We crawled up the stairs in careful silence. iPhone was up front, followed by AC, who was carrying the bag, and I was at the back. I looked behind me every three seconds, expecting something, or rather someone, to be following us. Thankfully, no-one was there.
Suddenly iPhone stopped. He gestured with his hands, or to put it more accurately, he performed a karate-chop-hand-wave-peace-sign. AC and I shared a puzzled look and glared at iPhone. He tried again, this time with a bunny-ears-high-five gesture. Now I was confused. iPhone sighed, his hand on his head.
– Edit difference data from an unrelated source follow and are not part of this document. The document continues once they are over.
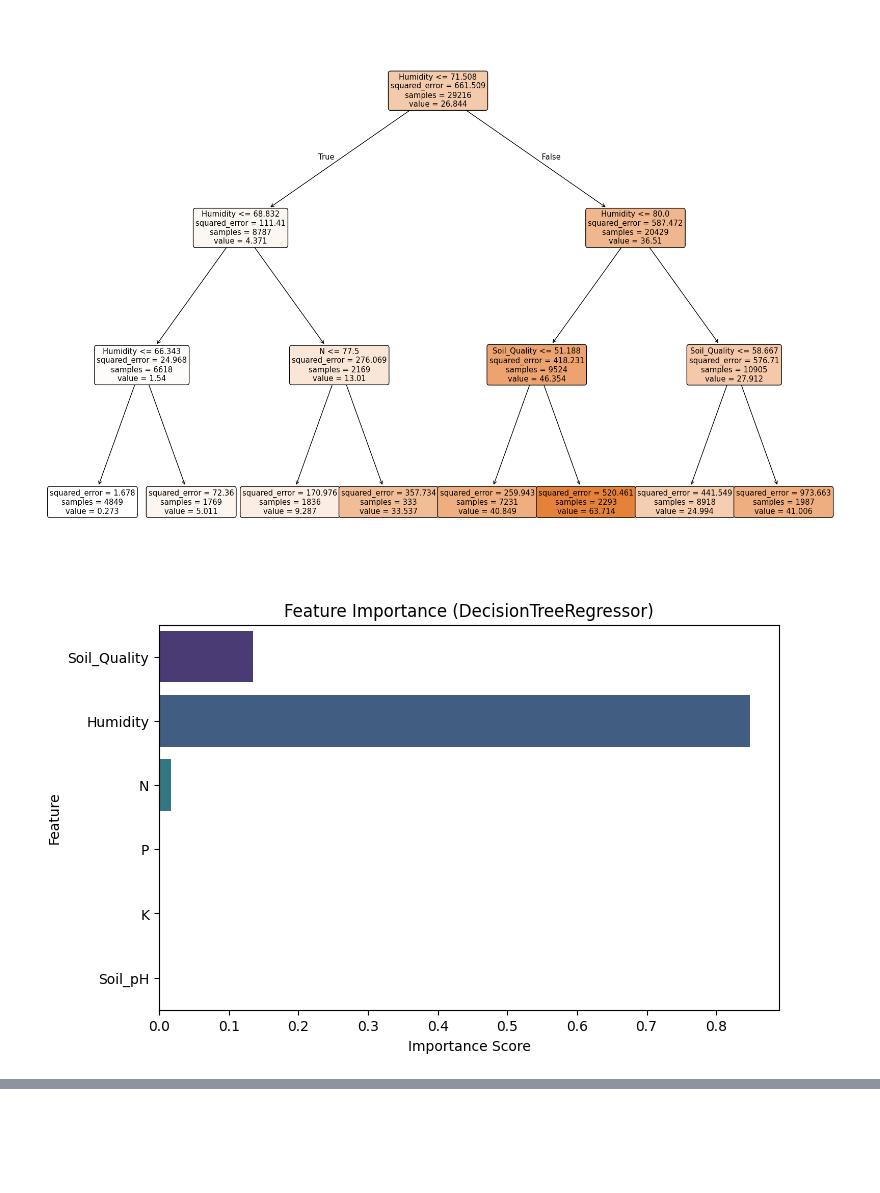
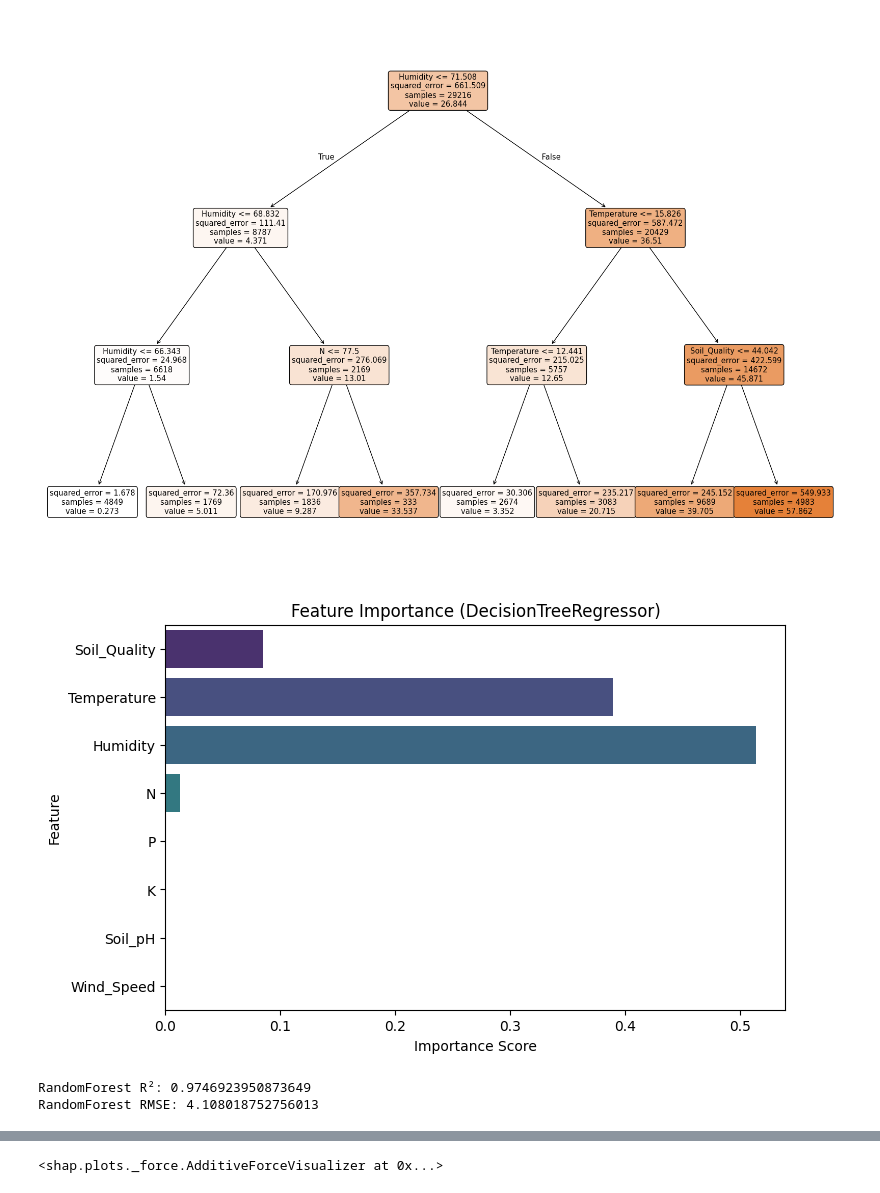
Before and after one commit to probsnotjeremy/Agricultural_Testing, a Jupyter notebook: Regression_Model.ipynb, the cells around one changed output, grey strips where cells are left out. Saved outputs shown, nothing was run; the diff lists cells and outputs as text; code cells hidden in the pictures; blank space fills up the shorter version.

Commit message:
Added RandomForest w/ PDP & SHAP for viewing data

```diff
--- a/Regression_Model.ipynb
+++ b/Regression_Model.ipynb
@@ -4,11 +4,13 @@ from sklearn.linear_model import LinearRegression, Ridge, Lasso
 from sklearn.tree import DecisionTreeRegressor, plot_tree, export_text
 from sklearn.ensemble import RandomForestRegressor
 from sklearn.metrics import mean_squared_error, r2_score
+from sklearn.inspection import PartialDependenceDisplay
 import seaborn as sns
 import matplotlib.pyplot as plt
 import numpy as np
 import pandas as pd
 import warnings
+import shap
 
 warnings.filterwarnings("ignore")
 
@@ -26,7 +28,7 @@ palette = sns.color_palette("tab10", n_colors=len(crops))
 # ----------------------------------------------------------------------------
 
 # Select features (from EDA results)
-X = ds[["Soil_Quality", "Humidity", "N", "P", "K", "Soil_pH"]]
+X = ds[["Soil_Quality", "Temperature", "Humidity", "N", "P", "K", "Soil_pH", "Wind_Speed"]]
 y = ds["Crop_Yield"]
 
 # Split into train/test
@@ -44,9 +46,9 @@ model.fit(X_train, y_train)
 y_pred = model.predict(X_test)
 
 # Evaluate
-print("R²:", r2_score(y_test, y_pred)) # Measures how well the model explains variation in the data. Low R² means there are other factors not captured by the model (or a lot of randomness).
-print("RMSE:", np.sqrt(mean_squared_error(y_test, y_pred))) # Measures the average prediction error, in the same units as the target
-print("Coefficients:", model.coef_) # Each number shows the effect of a 1-unit increase in that feature, while keeping others constant.
+print("Linear R²:", r2_score(y_test, y_pred)) # Measures how well the model explains variation in the data. Low R² means there are other factors not captured by the model (or a lot of randomness).
+print("Linear RMSE:", np.sqrt(mean_squared_error(y_test, y_pred))) # Measures the average prediction error, in the same units as the target
+print("Linear Coefficients:", model.coef_) # Each number shows the effect of a 1-unit increase in that feature, while keeping others constant.
 
 #------------------------------------------------------------------------------
 # Ridge Regression
@@ -87,13 +89,13 @@ tree.fit(X_train, y_train)
 # Predictions
 y_pred = tree.predict(X_test)
 
-print("R²:", r2_score(y_test, y_pred))
-print("RMSE:", np.sqrt(mean_squared_error(y_test, y_pred)))
-
 # Plot Tree
 plt.figure(figsize=(20, 14))
 plot_tree(tree, feature_names=X.columns, filled=True, rounded=True)
 plt.show()
+
+print("Decision Tree R²:", r2_score(y_test, y_pred))
+print("Decision Tree RMSE:", np.sqrt(mean_squared_error(y_test, y_pred)))
 
 # Feature importance values
 importances = tree.feature_importances_
@@ -115,4 +117,53 @@ plt.show()
 
 # rules = export_text(tree, feature_names=list(X.columns))
 # print(rules)
+
+# ---------------------------------------------------------------------------------
+# RandomForestRegressor
+# ---------------------------------------------------------------------------------
+
+# Train RandomForest
+rf = RandomForestRegressor(n_estimators=100, max_depth=None, random_state=42)
+rf.fit(X_train, y_train)
+
+# Predictions
+y_pred = rf.predict(X_test)
+
+print("RandomForest R²:", r2_score(y_test, y_pred))
+print("RandomForest RMSE:", np.sqrt(mean_squared_error(y_test, y_pred)))
+
+
+#Plot
+importances = rf.feature_importances_
+features = X.columns
+
+plt.figure(figsize=(8, 5))
+sns.barplot(x=importances, y=features, palette="crest")
+plt.title("Feature Importance (RandomForestRegressor)")
+plt.xlabel("Importance Score")
+plt.ylabel("Feature")
+plt.show()
+
+# PDP -----------------------------------------------------------
+
+# Partial Dependence Plots (PDPs) show how changing one feature (e.g., Humidity) affects the predicted yield, keeping other features constant.
+PartialDependenceDisplay.from_estimator(rf, X, ["Humidity", "Temperature", "Soil_Quality", "N", "P",])
+plt.show()
+
+# SHAP ----------------------------------------------------------
+
+# Create an explainer for the model
+explainer = shap.TreeExplainer(rf)
+shap_values = explainer.shap_values(X_test.sample(50, random_state=36))
+
+shap.initjs()
+# Summary plot: global feature importance + direction
+shap.summary_plot(shap_values, X_test, plot_type="bar")
+
+# Beeswarm plot: shows how features push predictions up or down
+shap.summary_plot(shap_values, X_test.sample(50, random_state =36))
+
+# Force plot: explanation for a single prediction
+i = 0  # index of a row in your test set
+shap.force_plot(explainer.expected_value, shap_values[i], X_test.iloc[i])
 # %% [output]
@@ -129,2 +180,4 @@ RMSE: 18.166354255991603
-[figure, old version]
+[figure, new version]
-[figure, old version]
+[figure, new version]
+RandomForest R²: 0.9746923950873649
+RandomForest RMSE: 4.108018752756013
@@ -130,0 +188 @@ RMSE: 18.166354255991603
+<shap.plots._force.AdditiveForceVisualizer at 0x...>
```
Also changed, not shown: parts of 1 cell of this notebook.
‘We’ve reached the nursery!’ he hissed, annoyed.
‘Ohhhhhhhh,’ I said, now smiling. But AC was frowning.
‘How in the name of Apple,’ he began, ‘will we open that massive thing?!’ He gestured at the heavy oak door splattered with big, sparkly letters that read: BABY JAKE. iPhone thought long and hard with his high-technology, internet-accessing brain that knows the answer to every question in the universe.
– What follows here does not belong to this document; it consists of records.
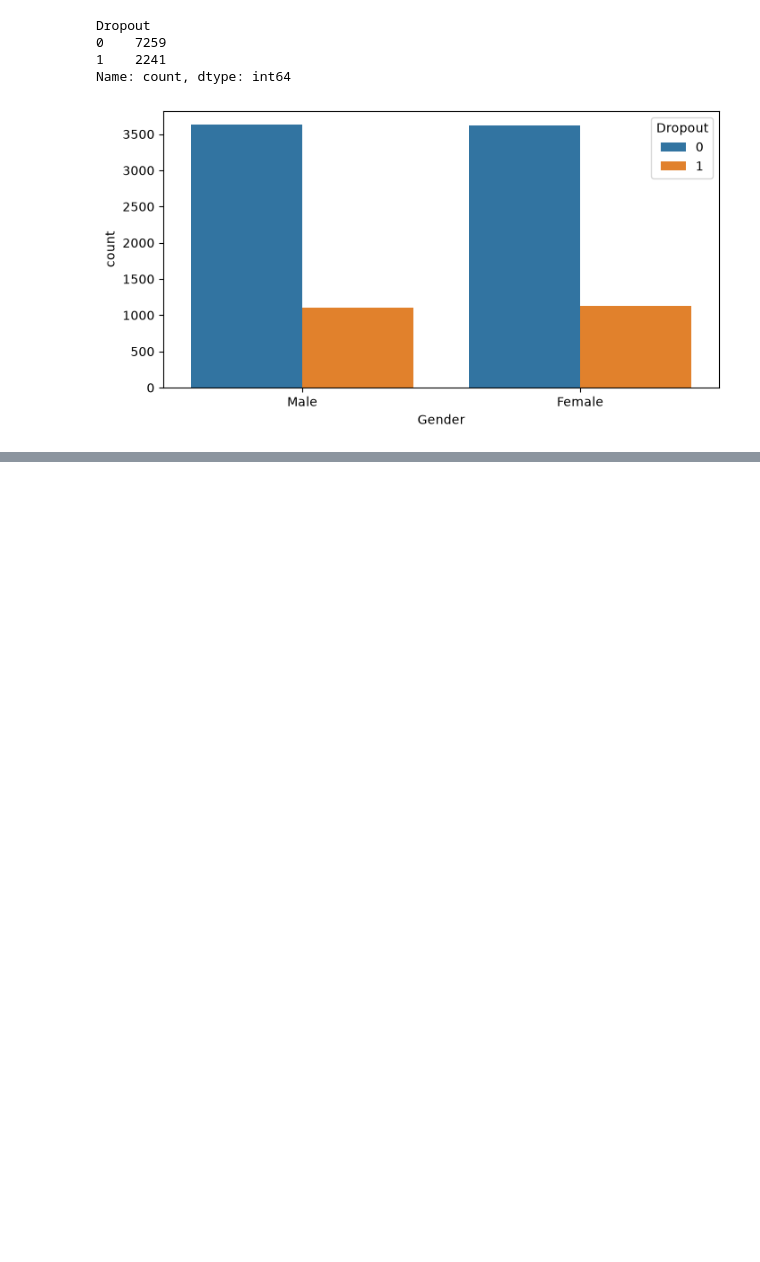
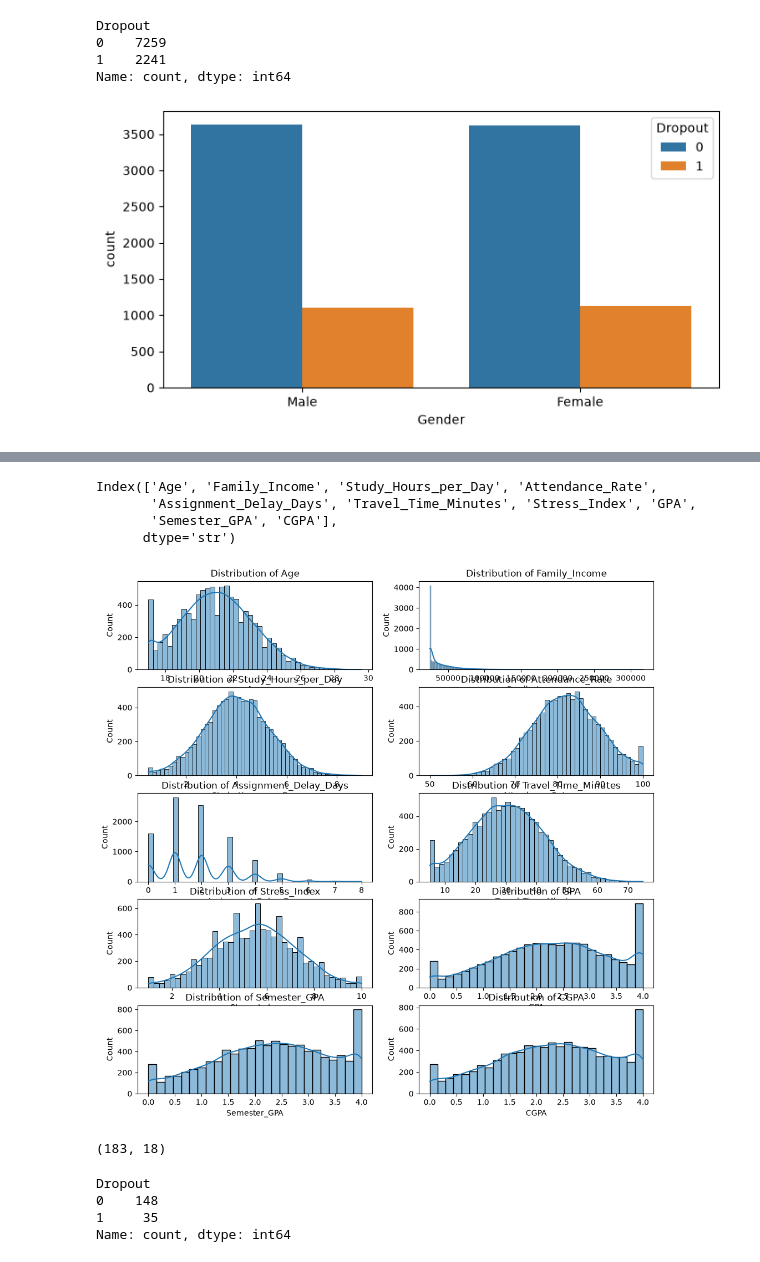
Before and after one commit to harshrathi0010-web/Student-Dropout-Prediction-Project-, a Jupyter notebook: notebook/EDA1.ipynb, the cells around one changed output, grey strips where cells are left out. Saved outputs shown, nothing was run; the diff lists cells and outputs as text; code cells hidden in the pictures; blank space fills up the shorter version.

```diff
--- a/notebook/EDA1.ipynb
+++ b/notebook/EDA1.ipynb
@@ -203,0 +232,3 @@ y=df["Dropout"]
+# %%
+cat_cols=X.select_dtypes(include="object").columns
+cat_cols
@@ -203,0 +241,3 @@ y=df["Dropout"]
+# %%
+for col in cat_cols:
+    print(f"{col}:{X[col].nunique()}")
@@ -203,0 +252,29 @@ y=df["Dropout"]
+# %%
+num_cols=X.select_dtypes(include=np.number).columns
+num_cols
+# %% [output]
+Index(['Age', 'Family_Income', 'Study_Hours_per_Day', 'Attendance_Rate',
+       'Assignment_Delay_Days', 'Travel_Time_Minutes', 'Stress_Index', 'GPA',
+       'Semester_GPA', 'CGPA'],
+      dtype='str')
+# %%
+plt.figure(figsize=(12,12))
+for i,col in enumerate(num_cols):
+    plt.subplot(5,2,i+1)
+    sns.histplot(data=X,x=col,kde=True)
+    plt.title(f"Distribution of {col}")
+
+plt.show()
+# %% [output]
+[figure, added]
+# %%
+df[df["Family_Income"]>100000].shape
+# %% [output]
+(183, 18)
+# %%
+df[df["Family_Income"]>100000].Dropout.value_counts()
+# %% [output]
+Dropout
+0    148
+1     35
+Name: count, dtype: int64
```
Also changed, not shown: parts of 14 cells of this notebook, 2 other files.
‘Aha! I’m thin. I can slip under the door!’ iPhone exclaimed joyfully, grinning.
‘Um, on behalf of AC and myself,’ I said, patting iPhone on his back. ‘What about us?’
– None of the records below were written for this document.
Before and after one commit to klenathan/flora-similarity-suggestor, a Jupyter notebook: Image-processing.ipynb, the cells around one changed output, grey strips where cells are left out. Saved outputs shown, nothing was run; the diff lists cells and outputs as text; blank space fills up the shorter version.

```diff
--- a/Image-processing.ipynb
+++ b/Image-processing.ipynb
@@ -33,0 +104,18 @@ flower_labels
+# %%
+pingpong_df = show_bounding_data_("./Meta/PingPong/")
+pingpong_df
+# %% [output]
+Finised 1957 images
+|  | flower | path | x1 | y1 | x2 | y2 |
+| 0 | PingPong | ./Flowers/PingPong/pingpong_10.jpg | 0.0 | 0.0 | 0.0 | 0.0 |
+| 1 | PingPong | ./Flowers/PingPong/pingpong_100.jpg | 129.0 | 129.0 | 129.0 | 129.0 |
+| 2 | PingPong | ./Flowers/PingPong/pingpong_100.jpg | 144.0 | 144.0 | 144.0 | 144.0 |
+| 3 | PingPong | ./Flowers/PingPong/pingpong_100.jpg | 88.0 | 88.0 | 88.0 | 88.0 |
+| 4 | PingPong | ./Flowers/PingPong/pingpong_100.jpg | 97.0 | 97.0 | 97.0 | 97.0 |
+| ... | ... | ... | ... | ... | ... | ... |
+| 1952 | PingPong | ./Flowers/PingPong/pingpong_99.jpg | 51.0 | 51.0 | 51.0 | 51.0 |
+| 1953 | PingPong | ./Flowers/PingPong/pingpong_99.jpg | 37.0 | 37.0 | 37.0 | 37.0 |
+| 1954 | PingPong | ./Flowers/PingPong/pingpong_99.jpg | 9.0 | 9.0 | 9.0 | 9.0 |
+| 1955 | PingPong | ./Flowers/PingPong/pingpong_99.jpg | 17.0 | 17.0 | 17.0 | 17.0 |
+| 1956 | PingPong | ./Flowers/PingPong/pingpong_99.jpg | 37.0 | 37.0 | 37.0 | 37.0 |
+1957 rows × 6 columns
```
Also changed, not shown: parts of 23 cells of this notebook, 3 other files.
iPhone looked lost for a minute. But only for a minute.
‘Take off the fishing line, pass it to me and I can open the door if I hook it on the doorknob!’ he triumphantly told us. We agreed on the fact that this was our only plan, and iPhone disappeared underneath. AC and I passed him the fishing line and I’m not sure what happened inside, but after twenty minutes of robotic swears and grunts of effort, the door finally opened. Now we were in Baby Jake’s nursery.
Behind enemy lines.